Flat Affect

I used to think the land
had something to say to us,
back when wildflowers
would come right up to your hand
as if they were tame.

Sooner or later, I thought,
the wind would begin to make sense
if I listened hard
and took notes religiously.
That was spring.

Now I’m not so sure:
the cloudless sky has a flat affect
and the fields plowed down after harvest
seem so expressionless,
keeping their own counsel.

This afternoon, nut tree leaves
blow across them
as if autumn had written us a long letter,
changed its mind,
and tore it into little scraps.
~Don Thompson October

photo by Nate Gibson
photo by Nate Gibson

We’re in a time of seasonal abundance but our emotions are spent from containment through lock-down, shelter-in, social distancing, zoom-in and zoom-out.

As I meet with my patients via a televisit, I try to read their faces and find that along with the flatness of our screens, our emotions are flat too. My usual gentle humor to lighten things up becomes pointless – it is hard to elicit smiles these days. On the other hand, there no longer is a need for abundant tissues for tearful conversations because no one will weep on screen. There may be a hint of emotion in a catch in a voice, but I have yet to see anyone actually cry in two months of telehealth conversations. That would be too vulnerable – somehow being on camera suggests we need to put the actor-mask on, be expression-less, strong and invulnerable. And somehow my patient knows I can’t reach out as I would in an exam room, literally and verbally, to reassure them I’m present and listening. I’m not really present on a screen even though I’m listening.

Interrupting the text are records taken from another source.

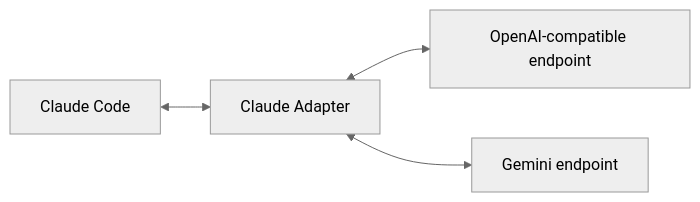
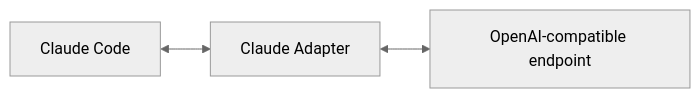
The second of 2 diagrams in docs/features.md (mehdihadeli/agent-router), drawn with Mermaid (neutral theme) before and after one commit. The commit also changed other lines of this file and 237 other files, not shown here.

````diff
--- a/docs/features.md
+++ b/docs/features.md
@@ -40,6 +40,5 @@
 ```mermaid
 flowchart LR
     C[Claude Code] <--> A[Claude Adapter]
     A <--> O[OpenAI-compatible endpoint]
-    A <--> G[Gemini endpoint]
 ```
````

And while out in society, we must literally hide ourselves behind a mask that conceals our smiles as well as our grim-faced frowns.

So our social and clinical interactions are as flat as the screens they play out on.

We need some unchecked tears about now, as well as endless belly laughs. Perhaps there will be a reawakening to the range of emotions we have taken for granted before finding ourselves in this time of restraint and restriction.

As we reintegrate and reunite, slowly, carefully and compassionately, let us re-experience in 3-D what we have been missing in our virtual meetings: tears that accompany joyous reunion as well as the lament of all we’re lost during this time.

Please pass the tissues.

As a Pasture

tammingasunset

sunsetkids

Allow children to make mistakes
and to joyfully strive for improvement.
Children love laughter,
running about,
and playing tricks.
If your own life
is like a graveyard to you,
leave children free to see it as a pasture.
~Janusz Korczak

sunsetpeter

sunset817

sunsetpups

Lenten Reflection–In the End, It’s All One

photo by Josh Scholten


Even in laughter the heart may ache, and rejoicing may end in grief.
Proverbs 14:13

Blessed are you who weep now, for you will laugh.
Luke 6:21

Laugh till you weep. Weep till there’s nothing left but to laugh at your weeping. In the end it’s all one.
Frederick Buechner

I work in a place where there are kleenex tissue boxes everywhere you turn. On any given day hundreds of tissues cover sneezes and coughs and blow over 120 runny noses. That is reason enough, but they are essential for those tender and vulnerable moments when eyes start to well up and overflow, and the tears start to stream. There is nothing more helpless than crying and having it leak and puddle all around you with nothing to catch the stream. Handing someone a tissue is one of my most nurturing acts. My standard line is a variation of Buechner’s quote: “sometimes our feelings are so overwhelmed we aren’t sure whether to laugh or cry, so we end up doing both–just let it flow.” It almost always gets a smile and chuckle even from the biggest toughest guy who is sobbing his heart out over a lost love or his parents’ divorce, or the confirmed cry baby who has been designated the “town crier” by her roommates because she can’t not cry at every little thing.

I know something about this personally as I’m an easy crier as well, though these days it is primarily my family who is aware of it. In fact, it has become a contest to see how early on Christmas Day will Mom start to cry. Certain movies will always trigger my tears. Even certain commercials–remember those old Kodak commercials with the song “Turn Around”? And especially the whistled version of Greensleeves for the old “Lassie” show. Gets me every time.

Our joy and sorrow become so intertwined in our hearts and minds that we actually dwell inside both at once. That is the essence of Lent–the Bright Sadness of our long journey through His pain and suffering to find that His death–our death–has been transformed to eternal life.

Laugh through the tears and cry through the giggles. In the end, it’s all one.